#### Directions
Leave the pictures out and reproduce all the entries word for word.

#### Input data
"""

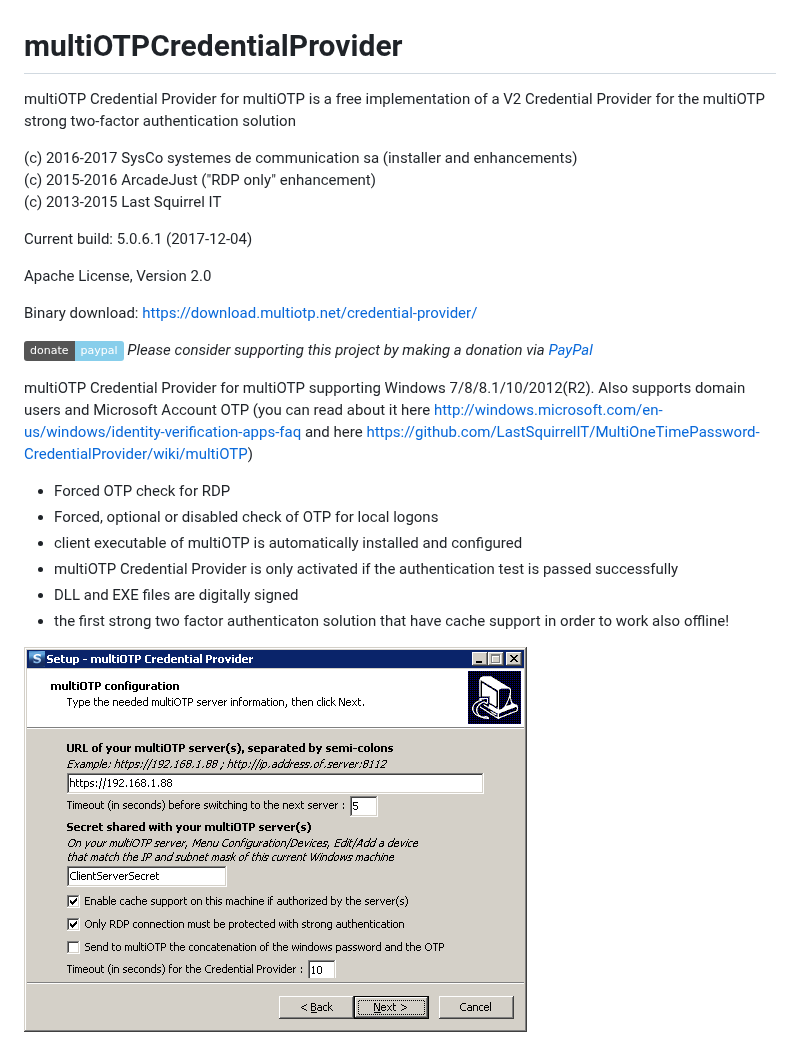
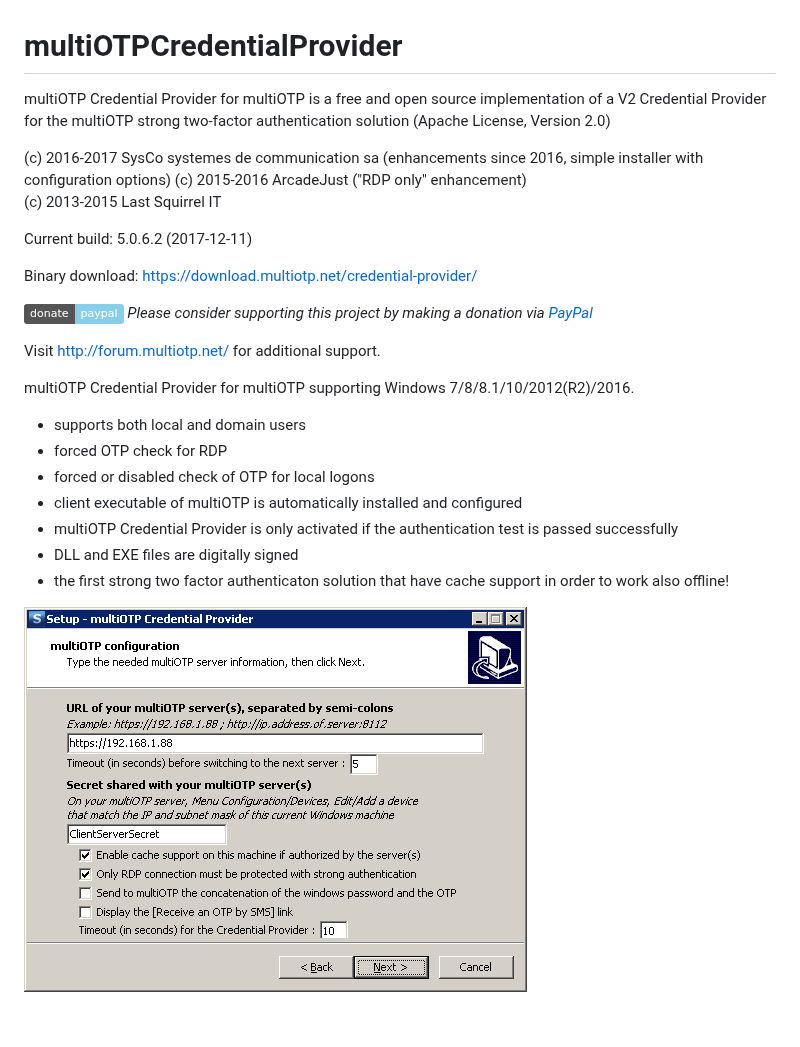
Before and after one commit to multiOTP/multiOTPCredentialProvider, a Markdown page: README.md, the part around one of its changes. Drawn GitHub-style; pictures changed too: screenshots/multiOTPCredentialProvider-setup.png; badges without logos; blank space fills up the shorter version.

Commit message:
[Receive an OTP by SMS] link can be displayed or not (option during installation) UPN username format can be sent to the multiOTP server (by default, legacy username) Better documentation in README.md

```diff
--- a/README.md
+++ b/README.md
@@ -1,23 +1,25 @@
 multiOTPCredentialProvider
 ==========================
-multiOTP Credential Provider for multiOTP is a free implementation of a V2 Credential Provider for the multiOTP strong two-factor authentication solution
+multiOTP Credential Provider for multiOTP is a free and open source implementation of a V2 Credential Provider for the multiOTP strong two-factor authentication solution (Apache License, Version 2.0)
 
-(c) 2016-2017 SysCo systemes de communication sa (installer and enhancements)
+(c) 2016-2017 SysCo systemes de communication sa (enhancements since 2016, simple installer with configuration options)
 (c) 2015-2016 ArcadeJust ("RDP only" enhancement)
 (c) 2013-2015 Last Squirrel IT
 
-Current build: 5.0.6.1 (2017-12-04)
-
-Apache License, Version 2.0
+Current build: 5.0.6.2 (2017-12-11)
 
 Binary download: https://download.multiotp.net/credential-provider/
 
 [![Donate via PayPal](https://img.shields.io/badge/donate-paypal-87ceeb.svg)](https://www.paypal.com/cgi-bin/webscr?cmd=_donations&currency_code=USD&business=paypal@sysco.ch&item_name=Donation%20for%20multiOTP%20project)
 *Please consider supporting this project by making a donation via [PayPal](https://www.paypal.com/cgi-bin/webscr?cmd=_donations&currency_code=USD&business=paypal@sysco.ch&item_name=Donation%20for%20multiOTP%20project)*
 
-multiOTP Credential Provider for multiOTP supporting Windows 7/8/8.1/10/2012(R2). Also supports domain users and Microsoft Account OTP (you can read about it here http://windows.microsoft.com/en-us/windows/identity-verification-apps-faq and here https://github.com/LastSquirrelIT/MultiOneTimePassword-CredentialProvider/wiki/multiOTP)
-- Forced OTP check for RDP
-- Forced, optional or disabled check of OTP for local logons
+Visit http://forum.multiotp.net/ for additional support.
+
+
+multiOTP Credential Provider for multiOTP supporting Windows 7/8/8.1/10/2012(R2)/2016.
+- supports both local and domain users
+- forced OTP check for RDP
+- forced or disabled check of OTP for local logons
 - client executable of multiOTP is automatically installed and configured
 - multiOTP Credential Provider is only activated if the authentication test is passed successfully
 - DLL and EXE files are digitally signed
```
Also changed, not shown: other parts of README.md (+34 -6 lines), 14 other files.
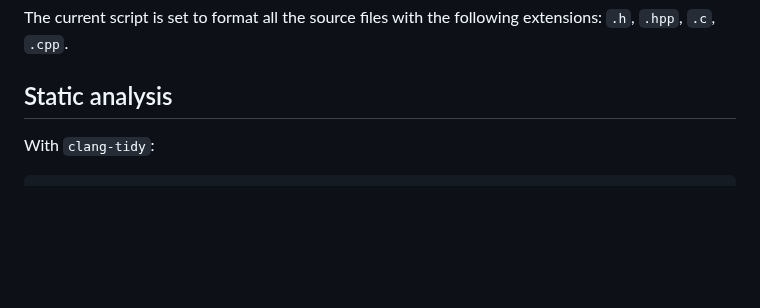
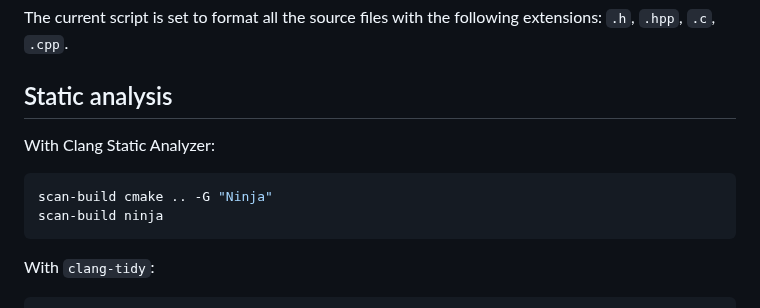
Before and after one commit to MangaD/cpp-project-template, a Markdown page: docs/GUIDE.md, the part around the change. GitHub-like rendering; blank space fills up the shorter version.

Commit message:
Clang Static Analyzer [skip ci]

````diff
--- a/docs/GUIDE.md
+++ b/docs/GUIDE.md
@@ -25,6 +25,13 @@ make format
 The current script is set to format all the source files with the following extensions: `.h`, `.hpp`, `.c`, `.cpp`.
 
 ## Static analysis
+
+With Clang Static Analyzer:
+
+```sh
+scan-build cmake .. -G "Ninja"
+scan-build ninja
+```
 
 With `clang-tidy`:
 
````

"""

#### Answer box
Before and after one commit to multiOTP/multiOTPCredentialProvider, a Markdown page: README.md, the part around one of its changes. Drawn GitHub-style; pictures changed too: screenshots/multiOTPCredentialProvider-setup.png; badges without logos; blank space fills up the shorter version.

Commit message:
[Receive an OTP by SMS] link can be displayed or not (option during installation) UPN username format can be sent to the multiOTP server (by default, legacy username) Better documentation in README.md

```diff
--- a/README.md
+++ b/README.md
@@ -1,23 +1,25 @@
 multiOTPCredentialProvider
 ==========================
-multiOTP Credential Provider for multiOTP is a free implementation of a V2 Credential Provider for the multiOTP strong two-factor authentication solution
+multiOTP Credential Provider for multiOTP is a free and open source implementation of a V2 Credential Provider for the multiOTP strong two-factor authentication solution (Apache License, Version 2.0)
 
-(c) 2016-2017 SysCo systemes de communication sa (installer and enhancements)
+(c) 2016-2017 SysCo systemes de communication sa (enhancements since 2016, simple installer with configuration options)
 (c) 2015-2016 ArcadeJust ("RDP only" enhancement)
 (c) 2013-2015 Last Squirrel IT
 
-Current build: 5.0.6.1 (2017-12-04)
-
-Apache License, Version 2.0
+Current build: 5.0.6.2 (2017-12-11)
 
 Binary download: https://download.multiotp.net/credential-provider/
 
 [![Donate via PayPal](https://img.shields.io/badge/donate-paypal-87ceeb.svg)](https://www.paypal.com/cgi-bin/webscr?cmd=_donations&currency_code=USD&business=paypal@sysco.ch&item_name=Donation%20for%20multiOTP%20project)
 *Please consider supporting this project by making a donation via [PayPal](https://www.paypal.com/cgi-bin/webscr?cmd=_donations&currency_code=USD&business=paypal@sysco.ch&item_name=Donation%20for%20multiOTP%20project)*
 
-multiOTP Credential Provider for multiOTP supporting Windows 7/8/8.1/10/2012(R2). Also supports domain users and Microsoft Account OTP (you can read about it here http://windows.microsoft.com/en-us/windows/identity-verification-apps-faq and here https://github.com/LastSquirrelIT/MultiOneTimePassword-CredentialProvider/wiki/multiOTP)
-- Forced OTP check for RDP
-- Forced, optional or disabled check of OTP for local logons
+Visit http://forum.multiotp.net/ for additional support.
+
+
+multiOTP Credential Provider for multiOTP supporting Windows 7/8/8.1/10/2012(R2)/2016.
+- supports both local and domain users
+- forced OTP check for RDP
+- forced or disabled check of OTP for local logons
 - client executable of multiOTP is automatically installed and configured
 - multiOTP Credential Provider is only activated if the authentication test is passed successfully
 - DLL and EXE files are digitally signed
```
Also changed, not shown: other parts of README.md (+34 -6 lines), 14 other files.
Before and after one commit to MangaD/cpp-project-template, a Markdown page: docs/GUIDE.md, the part around the change. GitHub-like rendering; blank space fills up the shorter version.

Commit message:
Clang Static Analyzer [skip ci]

````diff
--- a/docs/GUIDE.md
+++ b/docs/GUIDE.md
@@ -25,6 +25,13 @@ make format
 The current script is set to format all the source files with the following extensions: `.h`, `.hpp`, `.c`, `.cpp`.
 
 ## Static analysis
+
+With Clang Static Analyzer:
+
+```sh
+scan-build cmake .. -G "Ninja"
+scan-build ninja
+```
 
 With `clang-tidy`:
 
````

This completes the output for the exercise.